Archive for November 12, 2023

US Radiology Slapped With $450K Fine For Creating The Conditions To Get Pwned By Ransomware

Posted in Commentary with tags on November 12, 2023 by itnerd

This is something that needs to happen way more often. I’ll explain why in a second. But here’s what happened. The AG of NY State has hit US Radiology with a $450K fine for the following:

In an agreement announced on Wednesday, New York Attorney General Letitia James said US Radiology failed to remediate a vulnerability announced by security company SonicWall in January 2021.

US Radiology used the company’s firewall to protect its network and provide managed services for many of its partner companies, including the Windsong Radiology Group, which has six facilities across Western New York.

The vulnerability highlighted by the attorney general — CVE-2021-20016 — was used by ransomware gangs in several attacks. US Radiology was unable to install the firmware patch for the zero-day because its SonicWall hardware was at an end-of-life stage and was no longer supported. The company planned to replace the hardware in July 2021, but the project was delayed “due to competing priorities and resource restraints.”

The vulnerability was never addressed, and the company was attacked by an unnamed ransomware gang on December 8, 2021.

“Once the threat actor gained access to the VPN, they leveraged 101 additional credentials to access various network data folders over the following week,” New York prosecutors said.

That’s bad. But it gets worse:

“While a subsequent forensic investigation was unable to definitively determine how the threat actor initially obtained credentials to access the SonicWall VPN, the vulnerability identified by the NCC Group in January 2021 could have allowed the threat actor to capture username, password and other session information stored on the SonicWall server through a process known as a SQL injection.”

An investigation determined that the hacker was able to gain access to files that included the names, dates of birth, patient IDs, dates of service, provider names, types of radiology exams, diagnoses and/or health insurance ID numbers of 198,260 patients.

The data exposed during the incident also included driver’s license numbers, passport numbers, and Social Security numbers for 82,478 New Yorkers.

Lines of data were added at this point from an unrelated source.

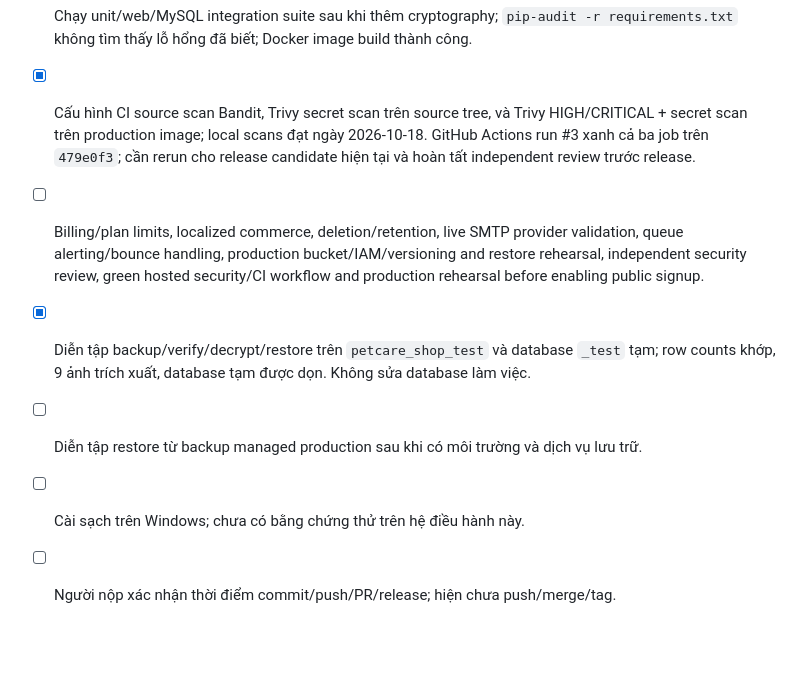
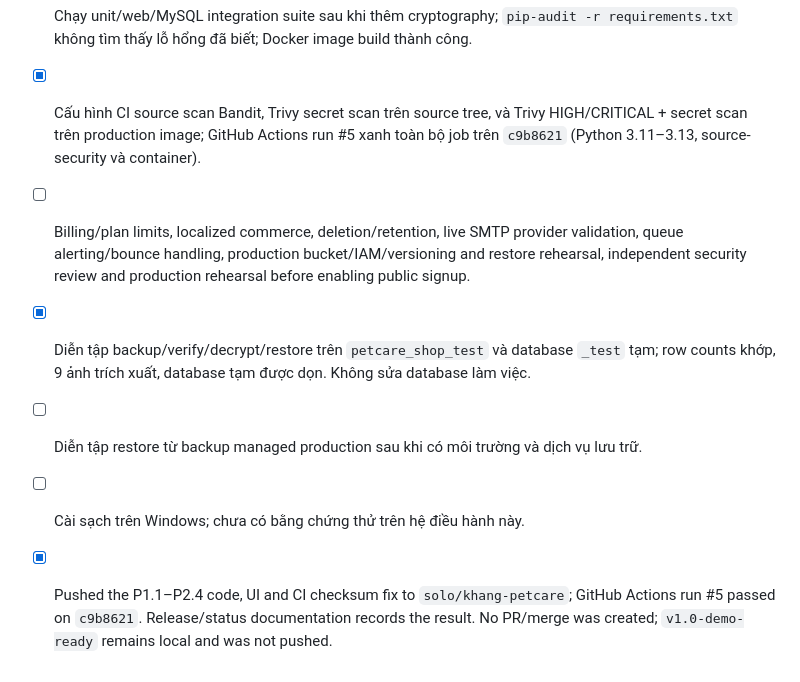
Before and after one commit to KhangBon18/petcare-manager, a Markdown page: docs/release_checklist.md, the part around the change. Drawn GitHub-style; blank space fills up the shorter version.

```diff
--- a/docs/release_checklist.md
+++ b/docs/release_checklist.md
@@ -22,9 +22,9 @@
 - [x] Operator export per-tenant gồm CSV/ảnh, bundle AES-GCM + manifest/checksum, verify và decrypt sau xác thực; loại password/token hashes, không ghi đè file.
 - [x] Admin tự tải export mã hóa của tenant đang chọn sau re-authentication, ghi audit event, áp dụng rate limit, no-store response và dọn file tạm khi stream đóng.
 - [x] Chạy unit/web/MySQL integration suite sau khi thêm cryptography; `pip-audit -r requirements.txt` không tìm thấy lỗ hổng đã biết; Docker image build thành công.
-- [x] Cấu hình CI source scan Bandit, Trivy secret scan trên source tree, và Trivy HIGH/CRITICAL + secret scan trên production image; local scans đạt ngày 2026-10-18. GitHub Actions run #3 xanh cả ba job trên `479e0f3`; cần rerun cho release candidate hiện tại và hoàn tất independent review trước release.
-- [ ] Billing/plan limits, localized commerce, deletion/retention, live SMTP provider validation, queue alerting/bounce handling, production bucket/IAM/versioning and restore rehearsal, independent security review, green hosted security/CI workflow and production rehearsal before enabling public signup.
+- [x] Cấu hình CI source scan Bandit, Trivy secret scan trên source tree, và Trivy HIGH/CRITICAL + secret scan trên production image; GitHub Actions run #5 xanh toàn bộ job trên `c9b8621` (Python 3.11–3.13, source-security và container).
+- [ ] Billing/plan limits, localized commerce, deletion/retention, live SMTP provider validation, queue alerting/bounce handling, production bucket/IAM/versioning and restore rehearsal, independent security review and production rehearsal before enabling public signup.
 - [x] Diễn tập backup/verify/decrypt/restore trên `petcare_shop_test` và database `_test` tạm; row counts khớp, 9 ảnh trích xuất, database tạm được dọn. Không sửa database làm việc.
 - [ ] Diễn tập restore từ backup managed production sau khi có môi trường và dịch vụ lưu trữ.
 - [ ] Cài sạch trên Windows; chưa có bằng chứng thử trên hệ điều hành này.
-- [ ] Người nộp xác nhận thời điểm commit/push/PR/release; hiện chưa push/merge/tag.
+- [x] Pushed the P1.1–P2.4 code, UI and CI checksum fix to `solo/khang-petcare`; GitHub Actions run #5 passed on `c9b8621`. Release/status documentation records the result. No PR/merge was created; `v1.0-demo-ready` remains local and was not pushed.
```
Also changed, not shown: docs/pending_tasks.md (+3 -3 lines), docs/project_status.md (+2 -2 lines).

Now for why this needs to happen way more often. If companies know that not patching all the things will lead to you being slapped with a fine from a government organization 100%, you’re going to patch all the things without fail. I guarantee it. Thus I applaud New York Attorney General Letitia James for doing this and other AG’s in other states, not to mention in other places around the world, should follow her lead.